*** Opening of EXERCISE MATERIAL ***

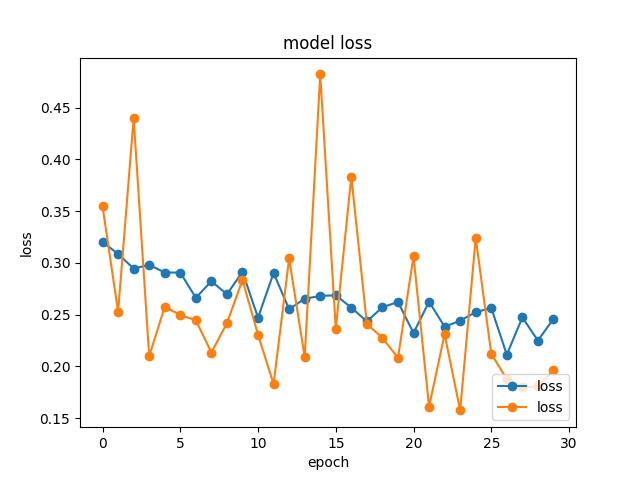
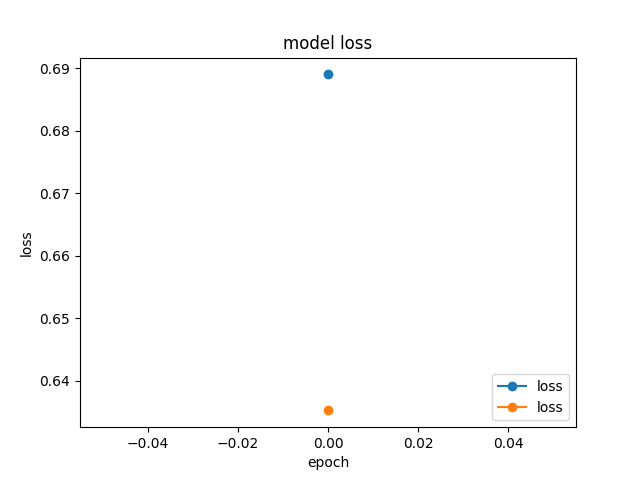
[add]損失関数を追加したが、エラーを吐かれたので組み込んではいない

diff --git a/src/model.py b/src/model.py
@@ -3,6 +3,7 @@ from PIL import Image
 from sklearn.model_selection import train_test_split
 from termcolor import cprint
 
+from keras import backend as K
 from keras.callbacks import EarlyStopping
 from keras.callbacks import ModelCheckpoint
 from keras.layers import Activation
@@ -21,7 +22,7 @@ from keras.utils.np_utils import to_categorical
 import data_loader
 
 
-EPOCHS = 30
+EPOCHS = 10
 BATCH_SIZE = 16
 
 
@@ -100,7 +101,7 @@ class Foreigner_classifier():
         self.model.add(Activation('softmax'))
 
         self.model.compile(loss='categorical_crossentropy',
-                           optimizer='adam',
+                           optimizer=lean_weight_loss,
                            metrics=['accuracy'])
 
     def train_model(self):
@@ -168,6 +169,13 @@ def get_callbacks(checkpoint_path, patience=2):
     es = EarlyStopping('val_loss', patience=patience, mode="min")
     msave = ModelCheckpoint(checkpoint_path, save_best_only=True)
     return [es, msave]
+
+
+# this function raise error
+def lean_weight_loss(y_true, y_pred):
+    loss_jpn = y_true[:, 0] * K.log(y_pred[:, 0])
+    loss_frn = y_true[:, 1] * K.log(y_pred[:, 1])
+    return loss_jpn + loss_frn * 10
 
 
 def main():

*** Close of EXERCISE MATERIAL ***

__ACTION ITEM__: Reproduce exactly the entries from their first line through the line containing "0] * K.log(y_pred[:, 0])", including both, and omit any pictures.

__TASK RESPONSE__:
[add]損失関数を追加したが、エラーを吐かれたので組み込んではいない

diff --git a/src/model.py b/src/model.py
@@ -3,6 +3,7 @@ from PIL import Image
 from sklearn.model_selection import train_test_split
 from termcolor import cprint
 
+from keras import backend as K
 from keras.callbacks import EarlyStopping
 from keras.callbacks import ModelCheckpoint
 from keras.layers import Activation
@@ -21,7 +22,7 @@ from keras.utils.np_utils import to_categorical
 import data_loader
 
 
-EPOCHS = 30
+EPOCHS = 10
 BATCH_SIZE = 16
 
 
@@ -100,7 +101,7 @@ class Foreigner_classifier():
         self.model.add(Activation('softmax'))
 
         self.model.compile(loss='categorical_crossentropy',
-                           optimizer='adam',
+                           optimizer=lean_weight_loss,
                            metrics=['accuracy'])
 
     def train_model(self):
@@ -168,6 +169,13 @@ def get_callbacks(checkpoint_path, patience=2):
     es = EarlyStopping('val_loss', patience=patience, mode="min")
     msave = ModelCheckpoint(checkpoint_path, save_best_only=True)
     return [es, msave]
+
+
+# this function raise error
+def lean_weight_loss(y_true, y_pred):
+    loss_jpn = y_true[:, 0] * K.log(y_pred[:, 0])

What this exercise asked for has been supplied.